In less time than it will take to read this sentence, Bobby Labonte went from being the best in his sport to preparing for the worst.
During a morning practice session Sept. 1, the Winston Cup points leader drove into the third turn at Darlington Raceway, let off the gas and nothing happened.
Labonte frantically stomped on the brake pedal in an attempt to slow the car.
Moments later, his No. 18 Pontiac broadsided the foot-thick concrete wall at more than 160 mph.
"It could have been a lot worse," said Labonte, who walked away unhurt.
"It was a hard enough hit for me to be hurt. But the positive part was that I'm physically fit enough or it wasn't enough of an angle, or speed, or it was glancing enough that it didn't have any bad effects."
Labonte's wreck returned attention to the problem of stuck accelerators, which are suspected to have caused the fatal crashes involving Kenny Irwin and Adam Petty this year at New Hampshire International Speedway.
"It surprises me that it's as much of a problem as it is," said Scott Pruett, a Winston Cup rookie and former Championship Auto Racing Teams driver. "I guess at the same time it doesn't much matter what I think. It's a reality. It's reality there's been a couple of deaths because of it."
Debris from the track and broken parts can cause a stuck accelerator, but the most common cause is a rod that connects the gas pedal to the air cleaner.
Sometimes the rod sticks and the car continues accelerating even if a driver has lifted off the gas.
The problem is compounded at flat racetracks where there is little banking and the driving line is far from the wall.
"I think all of us of us have had it happen at least one time in our career," three-time Winston Cup champion Jeff Gordon said. "I know I have. I had it happen at Martinsville in a Busch car one time. It absolutely destroyed the car."
NASCAR mandated two engine cutoff switches be installed before the Brickyard 400 on Aug. 5. Labonte didn't have time to activate either during his crash.
Some believe there may be a better answer.
Before Labonte's wreck, only one driver had talked to Jeff Burton about a new safety device he had tested a week earlier.

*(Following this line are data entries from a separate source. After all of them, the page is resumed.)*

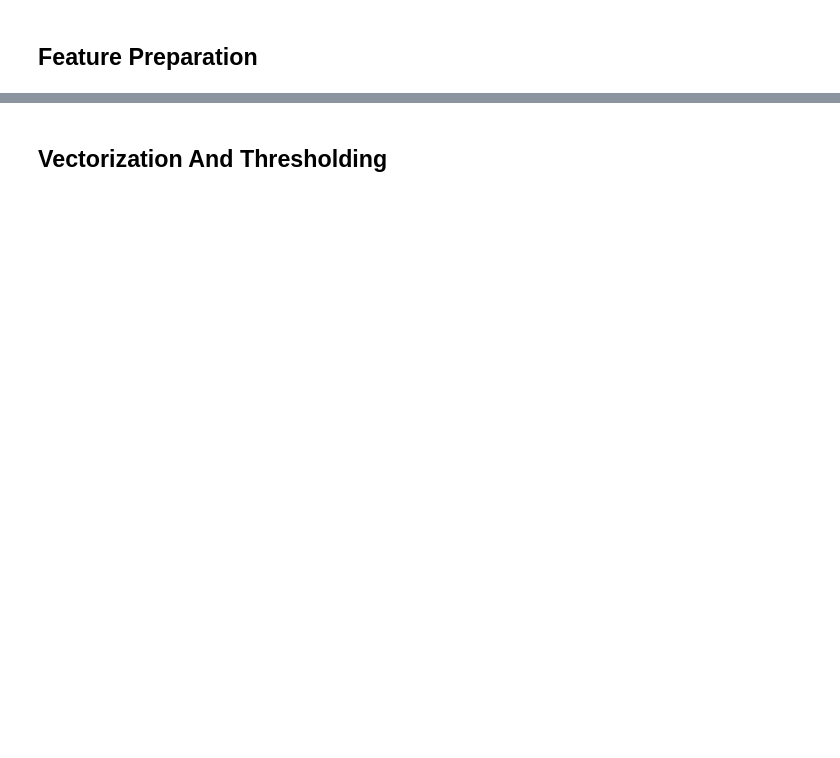
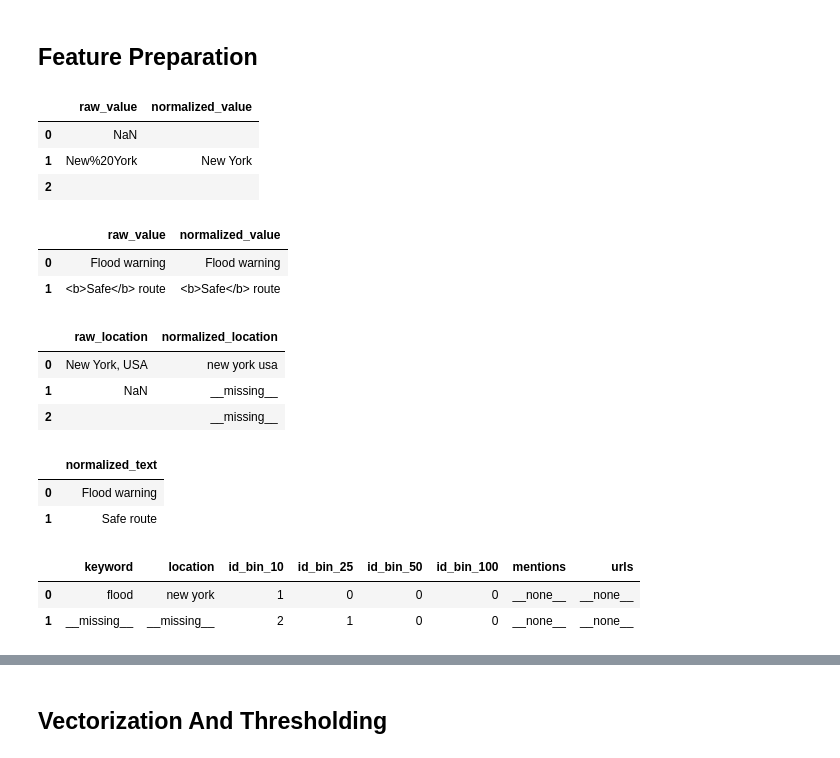
Before and after one commit to adib-26/Disaster-Tweet-Classification, a Jupyter notebook: notebooks/02_sparse_tfidf_ensemble.ipynb, the cells around one changed output, grey strips where cells are left out. Saved outputs shown, nothing was run; the diff lists cells and outputs as text; code cells hidden in the pictures; blank space fills up the shorter version.

```diff
--- a/notebooks/02_sparse_tfidf_ensemble.ipynb
+++ b/notebooks/02_sparse_tfidf_ensemble.ipynb
@@ -68,12 +186,25 @@ def parse_args() -> argparse.Namespace:
 # %% [markdown]
 ## Feature Preparation
 # %%
-def optional_text(value: object) -> str:
+def optional_text(value) -> str:
     if pd.isna(value):
         return ""
     return unquote_plus(str(value))
+
+# Result summary: output for notebook cell 11
+pd.DataFrame(
+    {
+        "raw_value": [None, "New%20York", ""],
+        "normalized_value": [optional_text(None), optional_text("New%20York"), optional_text("")],
+    }
+)
+# %% [output]
+|  | raw_value | normalized_value |
+| 0 | NaN |  |
+| 1 | New%20York | New York |
+| 2 |  |  |
 # %%
-def normalize_tweet(value: object) -> str:
+def normalize_tweet(value) -> str:
     """Use raw tweet content with only harmless HTML/whitespace cleanup.
 
     Character TF-IDF gets a small but repeatable lift from punctuation,
@@ -83,34 +214,93 @@ def normalize_tweet(value: object) -> str:
     text = html.unescape(str(value) if not pd.isna(value) else "")
     text = re.sub(r"\s+", " ", text).strip()
     return text
+
+# Result summary: output for notebook cell 12
+pd.DataFrame(
+    {
+        "raw_value": ["Flood  warning", "<b>Safe</b> route"],
+        "normalized_value": [normalize_tweet("Flood  warning"), normalize_tweet("<b>Safe</b> route")],
+    }
+)
+# %% [output]
+|  | raw_value | normalized_value |
+| 0 | Flood warning | Flood warning |
+| 1 | <b>Safe</b> route | <b>Safe</b> route |
 # %%
 def normalize_location(value: object) -> str:
     location = optional_text(value).lower()
     location = re.sub(r"[^a-z0-9]+", " ", location)
     return re.sub(r"\s+", " ", location).strip() or "__missing__"
+
+# Result summary: output for notebook cell 13
+pd.DataFrame(
+    {
+        "raw_location": ["New York, USA", None, ""],
+        "normalized_location": [
+            normalize_location("New York, USA"),
+            normalize_location(None),
+            normalize_location(""),
+        ],
+    }
+)
+# %% [output]
+|  | raw_location | normalized_location |
+| 0 | New York, USA | new york usa |
+| 1 | NaN | __missing__ |
+| 2 |  | __missing__ |
 # %%
 def text_inputs(frame: pd.DataFrame) -> np.ndarray:
     return frame["text"].map(normalize_tweet).to_numpy()
+
+# Result summary: output for notebook cell 14
+_text_demo = pd.DataFrame({"text": ["Flood warning", "Safe route"]})
+pd.DataFrame({"normalized_text": text_inputs(_text_demo)})
+# %% [output]
+|  | normalized_text |
+| 0 | Flood warning |
+| 1 | Safe route |
 # %%
 def categorical_inputs(frame: pd.DataFrame) -> tuple[pd.DataFrame, list[str], list[str]]:
     ids = frame["id"].to_numpy()
     categories = pd.DataFrame(
         {
             "keyword": frame["keyword"].map(optional_text).str.lower().replace("", "__missing__"),
             "location": frame["location"].map(normalize_location),
             "id_bin_10": (ids // 10).astype(str),
             "id_bin_25": (ids // 25).astype(str),
             "id_bin_50": (ids // 50).astype(str),
             "id_bin_100": (ids // 100).astype(str),
         }
     )
     mentions = [" ".join(MENTION_PATTERN.findall(str(text).lower())) or "__none__" for text in frame["text"]]
     urls = []
     for text in frame["text"].fillna("").astype(str):
         hosts = re.findall(r"https?://([^/\s]+)|www\.([^/\s]+)", text.lower())
         host_tokens = [left or right for left, right in hosts]
         urls.append(" ".join(host_tokens) or "__none__")
     return categories, mentions, urls
+
+# Result summary: output for notebook cell 15
+_category_demo = pd.DataFrame(
+    {
+        "id": [10, 25],
+        "keyword": ["flood", None],
+        "location": ["New York", ""],
+        "text": ["Flood warning", "Safe route"],
+    }
+)
+_category_values, _mention_values, _url_values = categorical_inputs(_category_demo)
+pd.concat(
+    [
+        _category_values,
+        pd.DataFrame({"mentions": _mention_values, "urls": _url_values}),
+    ],
+    axis=1,
+)
+# %% [output]
+|  | keyword | location | id_bin_10 | id_bin_25 | id_bin_50 | id_bin_100 | mentions | urls |
+| 0 | flood | new york | 1 | 0 | 0 | 0 | __none__ | __none__ |
+| 1 | __missing__ | __missing__ | 2 | 1 | 0 | 0 | __none__ | __none__ |
 # %%
 def numeric_inputs(frame: pd.DataFrame) -> np.ndarray:
     values: list[list[float]] = []
```
Also changed, not shown: parts of 22 cells of this notebook, 15 other files.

The device consists of two sensors in the intake manifold and brake system.
If a driver slams on his brakes and the engine is at or near full acceleration, the ignition automatically shuts off. The engine then loses power, allowing the driver to regain control and possibly avoid impact.
"It works really well," Burton said. "It takes the need for the driver to find the kill switch out of the equation. He just reacts as he normally would to the throttle hanging by applying a great deal of brake pressure. Ricky Rudd and I tested it and we weren't able to find any flaws in it by trying to make it activate when it shouldn't and it always came on when it should've."
Jack Roush, who owns five Winston Cup cars including Burton's, is spearheading development of the system, which is similar to one former CART chief steward Wally Dallenbach created five years ago.
Roush said that as many as six will be available for use in the Chevrolet Monte Carlo 400 tonight at Richmond International Raceway. By next weekend, a dozen devices may be ready for use. "Once we've put them in enough cars to get driver feedback," he said, "we think that they will see all positives and no negatives."
NASCAR, which has kept an eye on the system's development, isn't requiring the device but will allow voluntary use.
"It is something that's being researched right now," NASCAR chief operating officer Mike Helton said. "It's an ongoing conversation. We may see some of them voluntarily used in some of the races soon. It's a direction we are going and we'll continue to go in.
"We wouldn't stop someone from putting it in cars right now. What you have, though, is a new element that has to be thought through. And a competitor generally doesn't want to put something brand new in a race car in a points battle."
The Roush device will cost teams from $480 to $550.
In contrast, one Goodyear racing tire costs $300.
"Cost is really a not a factor when you're trying to save somebody's life," said Tommy Baldwin, crew chief for Ward Burton.
Drivers and teams seem encouraged by the new devices being developed, but hope that doesn't lead to complacency.
"Obviously there are things that have been done, everyone is paying more attention to it, and obviously it also still happens so we still have a ways to go to making things totally better," defending Winston Cup champion Dale Jarrett said. "So, as long as we're moving forward and in a positive direction, that's all that we're asking. We realize that things can't happen overnight and whenever something is done, it has to be something that is the right thing and sometimes that takes a little bit of time to research. You can't just snap your fingers and make these hung throttles go away."